* **Problem details**:
Return, from the listing below, each line where the word "storedUser" appears.
___ Data for review
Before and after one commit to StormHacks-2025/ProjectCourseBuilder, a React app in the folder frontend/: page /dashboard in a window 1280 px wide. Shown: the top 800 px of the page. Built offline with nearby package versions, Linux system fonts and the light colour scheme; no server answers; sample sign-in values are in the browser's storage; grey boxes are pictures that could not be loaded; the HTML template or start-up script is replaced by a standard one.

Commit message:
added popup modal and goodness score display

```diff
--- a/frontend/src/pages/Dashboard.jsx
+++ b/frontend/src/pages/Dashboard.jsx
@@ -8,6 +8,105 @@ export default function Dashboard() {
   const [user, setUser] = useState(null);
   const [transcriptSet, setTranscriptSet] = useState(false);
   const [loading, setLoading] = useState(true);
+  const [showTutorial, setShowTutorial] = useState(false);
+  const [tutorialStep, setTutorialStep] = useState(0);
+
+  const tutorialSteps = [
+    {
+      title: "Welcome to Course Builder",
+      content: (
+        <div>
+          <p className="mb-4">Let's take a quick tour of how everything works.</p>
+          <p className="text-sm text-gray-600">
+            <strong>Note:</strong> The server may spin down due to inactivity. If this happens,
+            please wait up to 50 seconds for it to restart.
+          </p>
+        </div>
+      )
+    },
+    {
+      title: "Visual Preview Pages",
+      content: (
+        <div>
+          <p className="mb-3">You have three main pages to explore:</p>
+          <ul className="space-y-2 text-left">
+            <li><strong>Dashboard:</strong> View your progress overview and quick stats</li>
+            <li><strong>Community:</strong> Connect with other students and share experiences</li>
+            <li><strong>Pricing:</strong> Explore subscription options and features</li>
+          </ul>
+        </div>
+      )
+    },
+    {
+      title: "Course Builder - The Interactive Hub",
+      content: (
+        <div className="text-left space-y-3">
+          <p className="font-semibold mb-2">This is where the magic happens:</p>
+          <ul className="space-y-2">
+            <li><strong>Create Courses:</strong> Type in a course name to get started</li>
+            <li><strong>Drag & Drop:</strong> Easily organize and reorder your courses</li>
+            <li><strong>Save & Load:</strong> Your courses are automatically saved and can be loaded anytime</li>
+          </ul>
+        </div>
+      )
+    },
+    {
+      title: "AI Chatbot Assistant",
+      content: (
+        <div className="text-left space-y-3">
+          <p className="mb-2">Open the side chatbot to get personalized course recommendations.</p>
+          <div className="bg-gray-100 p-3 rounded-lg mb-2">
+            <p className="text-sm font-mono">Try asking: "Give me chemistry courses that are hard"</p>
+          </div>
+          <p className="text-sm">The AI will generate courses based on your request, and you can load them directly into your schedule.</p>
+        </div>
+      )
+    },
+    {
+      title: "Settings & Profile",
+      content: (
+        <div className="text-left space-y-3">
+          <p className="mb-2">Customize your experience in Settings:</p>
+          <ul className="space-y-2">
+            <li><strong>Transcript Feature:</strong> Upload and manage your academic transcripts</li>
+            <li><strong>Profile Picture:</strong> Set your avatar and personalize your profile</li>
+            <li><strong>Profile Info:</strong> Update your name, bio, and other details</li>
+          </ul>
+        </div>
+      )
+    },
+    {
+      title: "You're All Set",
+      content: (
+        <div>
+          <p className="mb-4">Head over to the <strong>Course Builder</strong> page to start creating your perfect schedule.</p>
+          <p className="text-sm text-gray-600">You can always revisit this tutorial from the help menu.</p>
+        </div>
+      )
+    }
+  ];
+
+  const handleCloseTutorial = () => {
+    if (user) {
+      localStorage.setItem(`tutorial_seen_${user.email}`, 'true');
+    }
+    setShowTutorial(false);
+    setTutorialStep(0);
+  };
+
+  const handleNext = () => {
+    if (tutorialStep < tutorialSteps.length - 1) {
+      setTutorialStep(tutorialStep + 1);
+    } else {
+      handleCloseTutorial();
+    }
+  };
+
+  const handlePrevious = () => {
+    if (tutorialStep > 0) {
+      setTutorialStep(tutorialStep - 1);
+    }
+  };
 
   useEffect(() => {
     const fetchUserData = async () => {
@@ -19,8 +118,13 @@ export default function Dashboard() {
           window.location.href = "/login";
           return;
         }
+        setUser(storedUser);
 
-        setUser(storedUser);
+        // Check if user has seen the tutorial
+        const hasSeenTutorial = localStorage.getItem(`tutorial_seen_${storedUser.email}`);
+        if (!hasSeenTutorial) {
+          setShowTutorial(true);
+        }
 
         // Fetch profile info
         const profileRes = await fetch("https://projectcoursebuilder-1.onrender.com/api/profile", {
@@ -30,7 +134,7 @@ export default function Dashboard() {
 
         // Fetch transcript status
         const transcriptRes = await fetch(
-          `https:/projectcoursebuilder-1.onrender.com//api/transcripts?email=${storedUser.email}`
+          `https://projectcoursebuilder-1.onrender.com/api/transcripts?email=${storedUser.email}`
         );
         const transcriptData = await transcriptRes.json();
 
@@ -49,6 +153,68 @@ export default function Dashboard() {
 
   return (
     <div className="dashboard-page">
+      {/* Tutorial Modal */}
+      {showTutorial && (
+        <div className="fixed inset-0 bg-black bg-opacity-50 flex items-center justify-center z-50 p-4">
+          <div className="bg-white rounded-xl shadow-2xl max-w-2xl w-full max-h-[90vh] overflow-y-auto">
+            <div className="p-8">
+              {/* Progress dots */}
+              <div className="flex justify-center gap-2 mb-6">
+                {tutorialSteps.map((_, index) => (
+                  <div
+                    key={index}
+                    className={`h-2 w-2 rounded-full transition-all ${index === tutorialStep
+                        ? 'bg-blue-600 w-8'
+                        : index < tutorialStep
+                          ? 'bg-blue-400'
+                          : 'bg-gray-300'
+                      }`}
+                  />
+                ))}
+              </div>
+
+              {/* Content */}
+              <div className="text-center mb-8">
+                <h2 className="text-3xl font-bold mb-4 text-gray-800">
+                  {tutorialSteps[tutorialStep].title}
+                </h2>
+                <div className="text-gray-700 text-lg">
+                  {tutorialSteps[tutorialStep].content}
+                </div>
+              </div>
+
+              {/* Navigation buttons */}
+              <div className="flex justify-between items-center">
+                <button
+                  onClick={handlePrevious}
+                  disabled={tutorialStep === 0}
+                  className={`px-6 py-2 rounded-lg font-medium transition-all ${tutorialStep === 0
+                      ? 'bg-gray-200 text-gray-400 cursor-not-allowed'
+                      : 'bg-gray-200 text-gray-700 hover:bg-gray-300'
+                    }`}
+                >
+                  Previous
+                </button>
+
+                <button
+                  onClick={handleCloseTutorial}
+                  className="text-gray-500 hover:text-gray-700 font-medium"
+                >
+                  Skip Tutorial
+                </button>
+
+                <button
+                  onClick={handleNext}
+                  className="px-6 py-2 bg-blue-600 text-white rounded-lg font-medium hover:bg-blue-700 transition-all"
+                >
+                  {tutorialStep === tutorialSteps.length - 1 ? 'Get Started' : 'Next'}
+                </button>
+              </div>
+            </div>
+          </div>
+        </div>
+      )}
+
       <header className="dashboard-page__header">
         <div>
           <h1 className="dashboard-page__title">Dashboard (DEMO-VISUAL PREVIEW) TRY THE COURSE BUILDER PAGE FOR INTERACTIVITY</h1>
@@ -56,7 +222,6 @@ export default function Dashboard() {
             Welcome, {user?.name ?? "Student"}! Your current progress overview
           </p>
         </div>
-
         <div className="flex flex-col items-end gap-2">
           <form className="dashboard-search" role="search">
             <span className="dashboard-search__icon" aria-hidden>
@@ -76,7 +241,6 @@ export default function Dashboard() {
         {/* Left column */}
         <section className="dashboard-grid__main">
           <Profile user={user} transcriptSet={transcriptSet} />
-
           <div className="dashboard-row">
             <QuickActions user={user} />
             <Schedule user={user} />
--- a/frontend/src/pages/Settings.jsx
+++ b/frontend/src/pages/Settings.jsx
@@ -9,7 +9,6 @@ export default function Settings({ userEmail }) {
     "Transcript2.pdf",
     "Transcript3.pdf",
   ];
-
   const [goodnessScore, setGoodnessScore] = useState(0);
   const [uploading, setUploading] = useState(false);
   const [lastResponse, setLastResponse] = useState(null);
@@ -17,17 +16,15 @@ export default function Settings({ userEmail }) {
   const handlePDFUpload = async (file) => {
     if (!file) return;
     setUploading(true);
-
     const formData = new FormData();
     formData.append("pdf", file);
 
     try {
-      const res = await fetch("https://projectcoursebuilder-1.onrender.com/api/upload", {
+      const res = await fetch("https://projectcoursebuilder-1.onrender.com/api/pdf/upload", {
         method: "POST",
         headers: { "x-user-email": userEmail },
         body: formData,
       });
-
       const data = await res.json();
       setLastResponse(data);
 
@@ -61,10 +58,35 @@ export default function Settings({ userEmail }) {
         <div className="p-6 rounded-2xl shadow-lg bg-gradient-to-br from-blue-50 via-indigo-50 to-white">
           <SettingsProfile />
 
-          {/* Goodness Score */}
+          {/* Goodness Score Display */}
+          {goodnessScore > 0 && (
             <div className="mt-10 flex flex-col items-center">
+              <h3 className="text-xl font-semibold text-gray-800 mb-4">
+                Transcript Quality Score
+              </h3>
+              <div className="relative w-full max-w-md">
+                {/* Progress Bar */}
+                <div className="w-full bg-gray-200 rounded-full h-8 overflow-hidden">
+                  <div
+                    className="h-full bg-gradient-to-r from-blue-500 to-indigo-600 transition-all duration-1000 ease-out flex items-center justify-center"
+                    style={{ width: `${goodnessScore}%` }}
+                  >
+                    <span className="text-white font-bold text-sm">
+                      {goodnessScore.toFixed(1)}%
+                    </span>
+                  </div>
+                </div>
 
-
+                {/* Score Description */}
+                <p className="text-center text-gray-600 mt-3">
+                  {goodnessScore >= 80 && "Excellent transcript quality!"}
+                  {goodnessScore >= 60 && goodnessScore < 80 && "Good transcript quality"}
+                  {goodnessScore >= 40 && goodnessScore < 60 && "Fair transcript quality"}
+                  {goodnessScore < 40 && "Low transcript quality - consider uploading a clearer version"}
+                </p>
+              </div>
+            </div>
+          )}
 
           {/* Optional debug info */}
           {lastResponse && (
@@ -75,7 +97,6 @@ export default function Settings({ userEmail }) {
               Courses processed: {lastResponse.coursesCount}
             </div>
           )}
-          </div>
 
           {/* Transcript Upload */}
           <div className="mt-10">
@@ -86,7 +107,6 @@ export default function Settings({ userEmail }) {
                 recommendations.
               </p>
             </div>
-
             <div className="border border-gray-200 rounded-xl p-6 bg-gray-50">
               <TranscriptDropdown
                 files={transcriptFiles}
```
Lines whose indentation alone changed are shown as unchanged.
______
* **Answer space**:
+        setUser(storedUser);
-        setUser(storedUser);
+        const hasSeenTutorial = localStorage.getItem(`tutorial_seen_${storedUser.email}`);
-          `https:/projectcoursebuilder-1.onrender.com//api/transcripts?email=${storedUser.email}`
+          `https://projectcoursebuilder-1.onrender.com/api/transcripts?email=${storedUser.email}`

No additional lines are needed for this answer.